____ Records shown

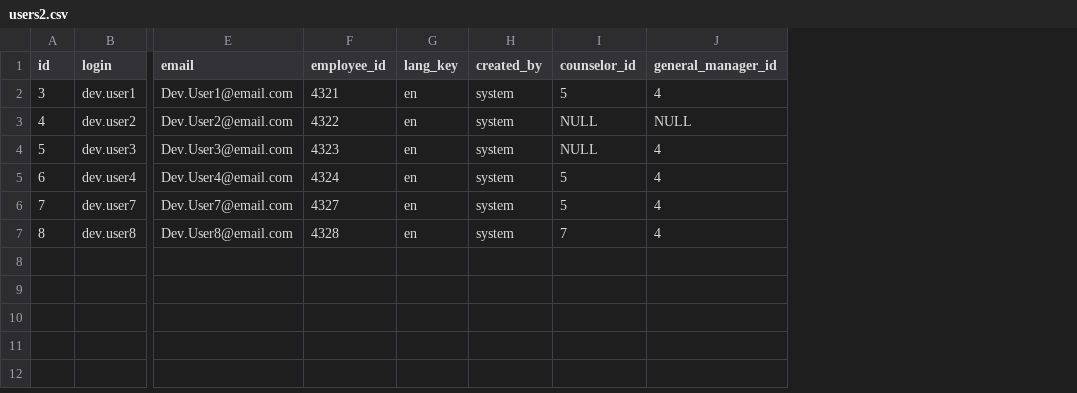
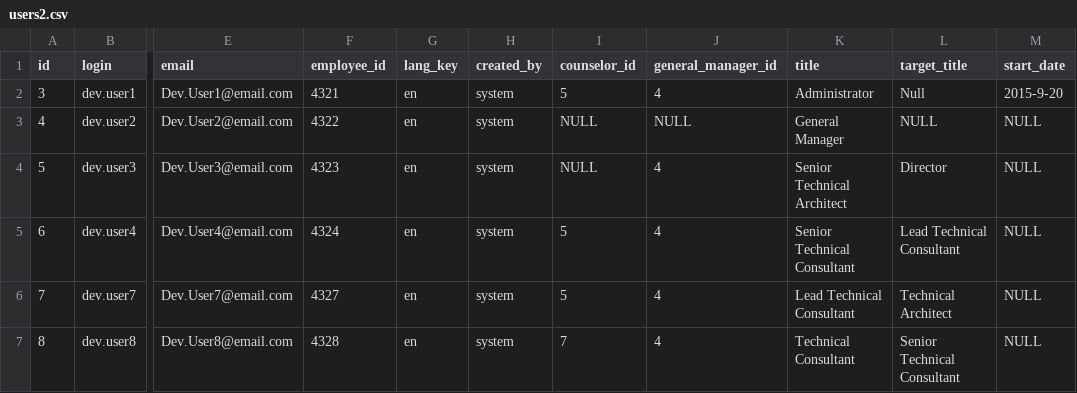
Before and after one commit to michaelmernin/skills_dev_environment, a CSV file: ent-talent-mgmt/src/main/resources/config/liquibase/seed/dev/users2.csv, drawn as a sheet; only a part is shown, gaps mark what is left out; the diff names each change by its address in the sheet, - before the commit and + after, or states it on an @@ line.

```diff
--- a/ent-talent-mgmt/src/main/resources/config/liquibase/seed/dev/users2.csv
+++ b/ent-talent-mgmt/src/main/resources/config/liquibase/seed/dev/users2.csv
+column K (title), rows 2-7: Administrator | General Manager | Senior Technical Architect | Senior Technical Consultant | Lead Technical Consultant | Technical Consultant
+column L (target_title), rows 2-7: Null | NULL | Director | Lead Technical Consultant | Technical Architect | Senior Technical Consultant
+column M (start_date), rows 2-7: 2015-9-20 | NULL | NULL | NULL | NULL | NULL
```
Also changed, not shown: 18 other files.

________

Task statement -> The pictures are not part of the copy. Retype everything else in the entries exactly.

Task solution ->
Before and after one commit to michaelmernin/skills_dev_environment, a CSV file: ent-talent-mgmt/src/main/resources/config/liquibase/seed/dev/users2.csv, drawn as a sheet; only a part is shown, gaps mark what is left out; the diff names each change by its address in the sheet, - before the commit and + after, or states it on an @@ line.

```diff
--- a/ent-talent-mgmt/src/main/resources/config/liquibase/seed/dev/users2.csv
+++ b/ent-talent-mgmt/src/main/resources/config/liquibase/seed/dev/users2.csv
+column K (title), rows 2-7: Administrator | General Manager | Senior Technical Architect | Senior Technical Consultant | Lead Technical Consultant | Technical Consultant
+column L (target_title), rows 2-7: Null | NULL | Director | Lead Technical Consultant | Technical Architect | Senior Technical Consultant
+column M (start_date), rows 2-7: 2015-9-20 | NULL | NULL | NULL | NULL | NULL
```
Also changed, not shown: 18 other files.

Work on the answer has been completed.